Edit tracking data
-- Opening Marker --

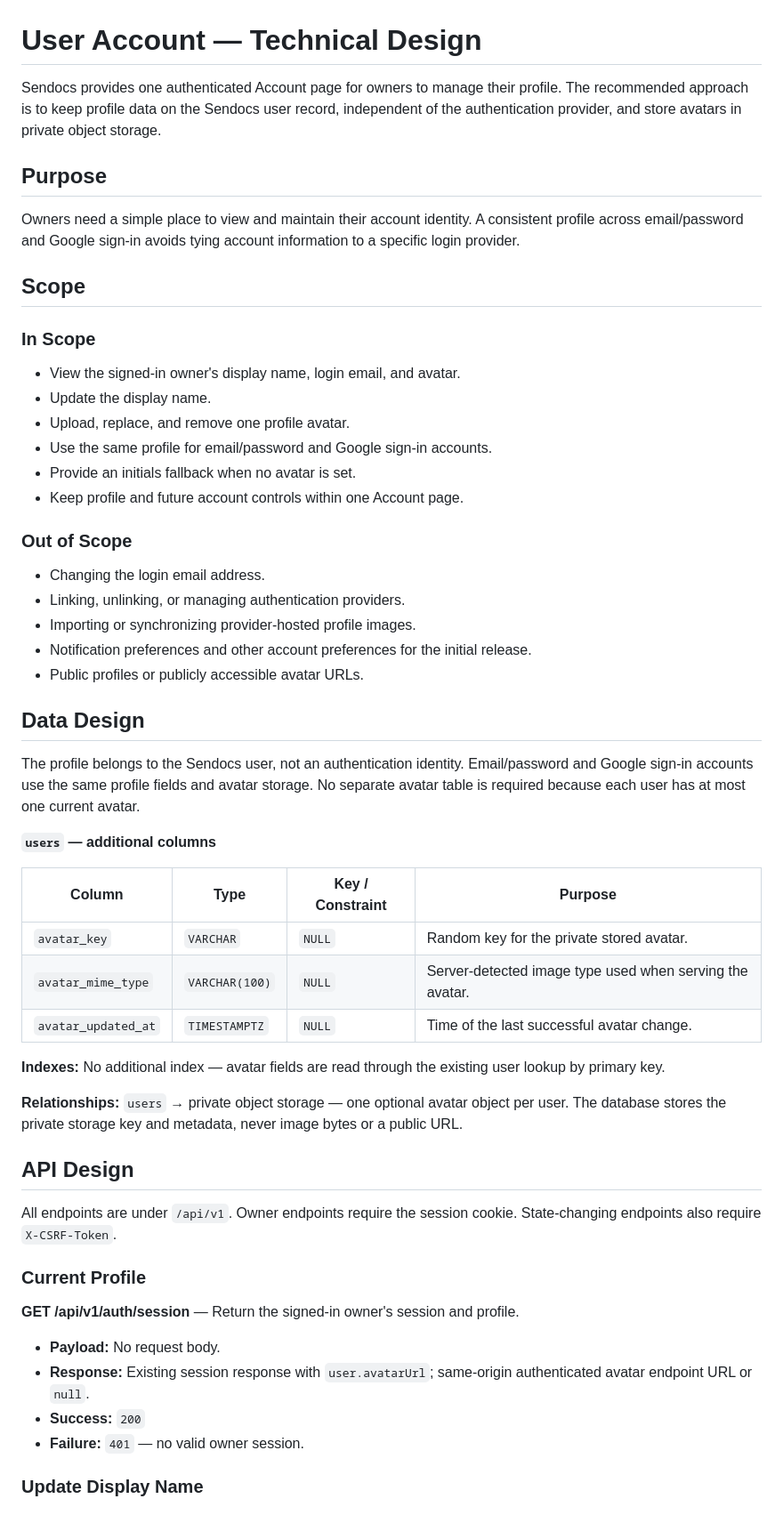
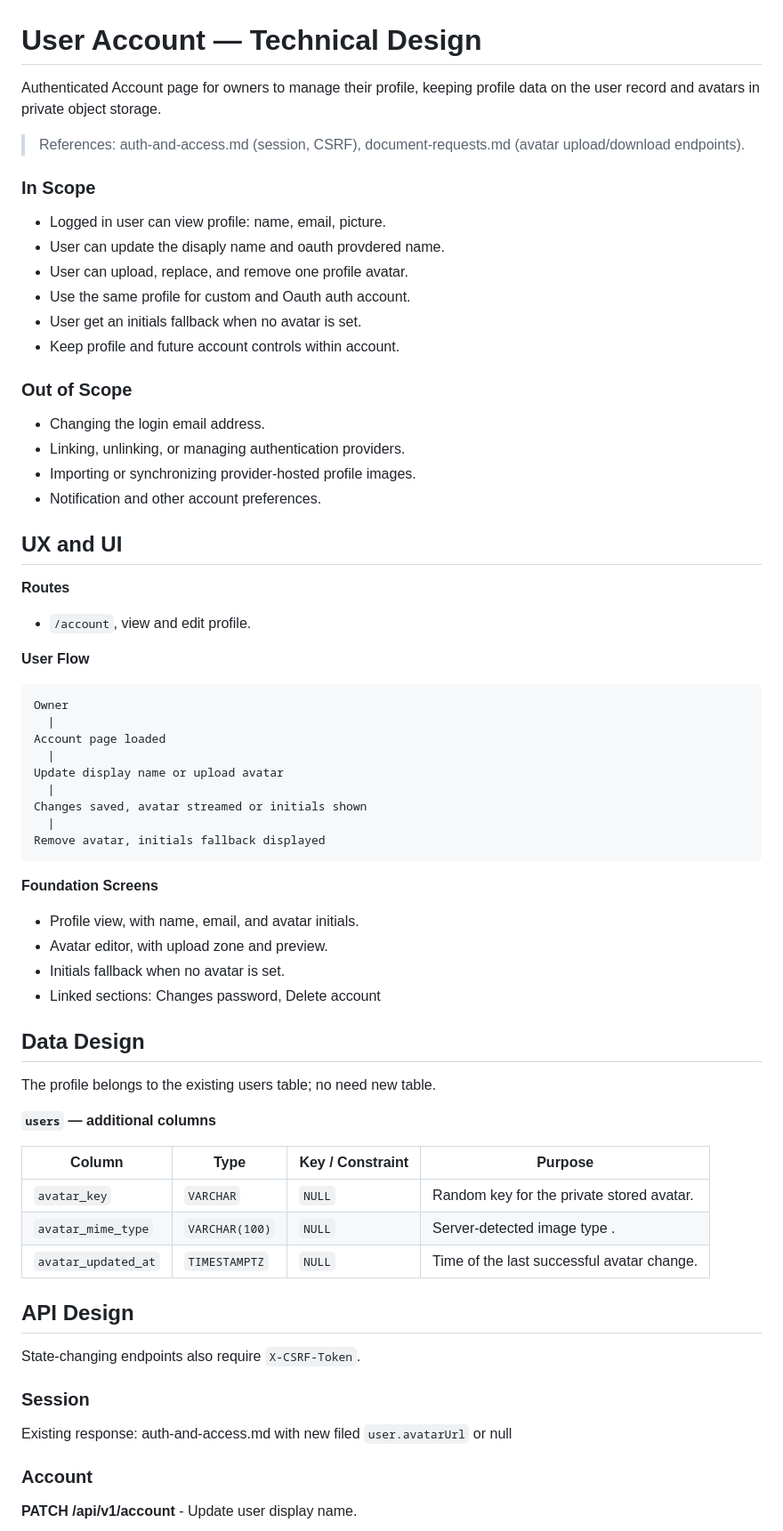
Before and after one commit to saeedhosan/sendocs, a Markdown page: docs/features/user-account.md, the part around one of its changes. Shown at 89% size. Drawn GitHub-style.

Commit message:
docs: refine user account technical design and clarify avatar management

````diff
--- a/docs/features/user-account.md
+++ b/docs/features/user-account.md
@@ -1,58 +1,73 @@
 # User Account — Technical Design
 
-Sendocs provides one authenticated Account page for owners to manage their profile. The recommended approach is to keep profile data on the Sendocs user record, independent of the authentication provider, and store avatars in private object storage.
+Authenticated Account page for owners to manage their profile, keeping profile data on the user record and avatars in private object storage.
 
-## Purpose
-
-Owners need a simple place to view and maintain their account identity. A consistent profile across email/password and Google sign-in avoids tying account information to a specific login provider.
-
-## Scope
+> References: auth-and-access.md (session, CSRF), document-requests.md (avatar upload/download endpoints).
 
 ### In Scope
 
-- View the signed-in owner's display name, login email, and avatar.
-- Update the display name.
-- Upload, replace, and remove one profile avatar.
-- Use the same profile for email/password and Google sign-in accounts.
-- Provide an initials fallback when no avatar is set.
-- Keep profile and future account controls within one Account page.
+- Logged in user can view profile: name, email, picture.
+- User can update the disaply name and oauth provdered name.
+- User can upload, replace, and remove one profile avatar.
+- Use the same profile for custom and Oauth auth account.
+- User get an initials fallback when no avatar is set.
+- Keep profile and future account controls within account.
 
 ### Out of Scope
 
 - Changing the login email address.
 - Linking, unlinking, or managing authentication providers.
 - Importing or synchronizing provider-hosted profile images.
-- Notification preferences and other account preferences for the initial release.
-- Public profiles or publicly accessible avatar URLs.
+- Notification and other account preferences.
+
+## UX and UI
+
+**Routes**
+
+- `/account`, view and edit profile.
+
+**User Flow**
+
+```text
+Owner
+  |
+Account page loaded
+  |
+Update display name or upload avatar
+  |
+Changes saved, avatar streamed or initials shown
+  |
+Remove avatar, initials fallback displayed
+```
+
+**Foundation Screens**
+
+- Profile view, with name, email, and avatar initials.
+- Avatar editor, with upload zone and preview.
+- Initials fallback when no avatar is set.
+- Linked sections: Changes password, Delete account
 
 ## Data Design
 
-The profile belongs to the Sendocs user, not an authentication identity. Email/password and Google sign-in accounts use the same profile fields and avatar storage. No separate avatar table is required because each user has at most one current avatar.
+The profile belongs to the existing users table; no need new table.
 
 **`users` — additional columns**
 
-| Column | Type | Key / Constraint | Purpose |
-| --- | --- | --- | --- |
-| `avatar_key` | `VARCHAR` | `NULL` | Random key for the private stored avatar. |
-| `avatar_mime_type` | `VARCHAR(100)` | `NULL` | Server-detected image type used when serving the avatar. |
-| `avatar_updated_at` | `TIMESTAMPTZ` | `NULL` | Time of the last successful avatar change. |
-
-**Indexes:** No additional index — avatar fields are read through the existing user lookup by primary key.
-
-**Relationships:** `users` → private object storage — one optional avatar object per user. The database stores the private storage key and metadata, never image bytes or a public URL.
+| Column              | Type           | Key / Constraint | Purpose                                    |
+| ------------------- | -------------- | ---------------- | ------------------------------------------ |
+| `avatar_key`        | `VARCHAR`      | `NULL`           | Random key for the private stored avatar.  |
+| `avatar_mime_type`  | `VARCHAR(100)` | `NULL`           | Server-detected image type .               |
+| `avatar_updated_at` | `TIMESTAMPTZ`  | `NULL`           | Time of the last successful avatar change. |
 
 ## API Design
 
-All endpoints are under `/api/v1`. Owner endpoints require the session cookie. State-changing endpoints also require `X-CSRF-Token`.
+State-changing endpoints also require `X-CSRF-Token`.
 
-### Current Profile
+### Session
 
-**GET /api/v1/auth/session** — Return the signed-in owner's session and profile.
+Existing response: auth-and-access.md with new filed `user.avatarUrl` or null
 
-- **Payload:** No request body.
-- **Response:** Existing session response with `user.avatarUrl`; same-origin authenticated avatar endpoint URL or `null`.
-- **Success:** `200`
-- **Failure:** `401` — no valid owner session.
+### Account
 
-### Update Display Name
+**PATCH /api/v1/account** - Update user display name.
 
````
Also changed, not shown: other parts of docs/features/user-account.md (+55 -53 lines).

-- Closing Marker --

• [ABOUT THIS EXERCISE]:
What lines of the data include the word "endpoints"? Copy each of them.

• [OUTPUT OF THE EXERCISE]:
+> References: auth-and-access.md (session, CSRF), document-requests.md (avatar upload/download endpoints).
-All endpoints are under `/api/v1`. Owner endpoints require the session cookie. State-changing endpoints also require `X-CSRF-Token`.
+State-changing endpoints also require `X-CSRF-Token`.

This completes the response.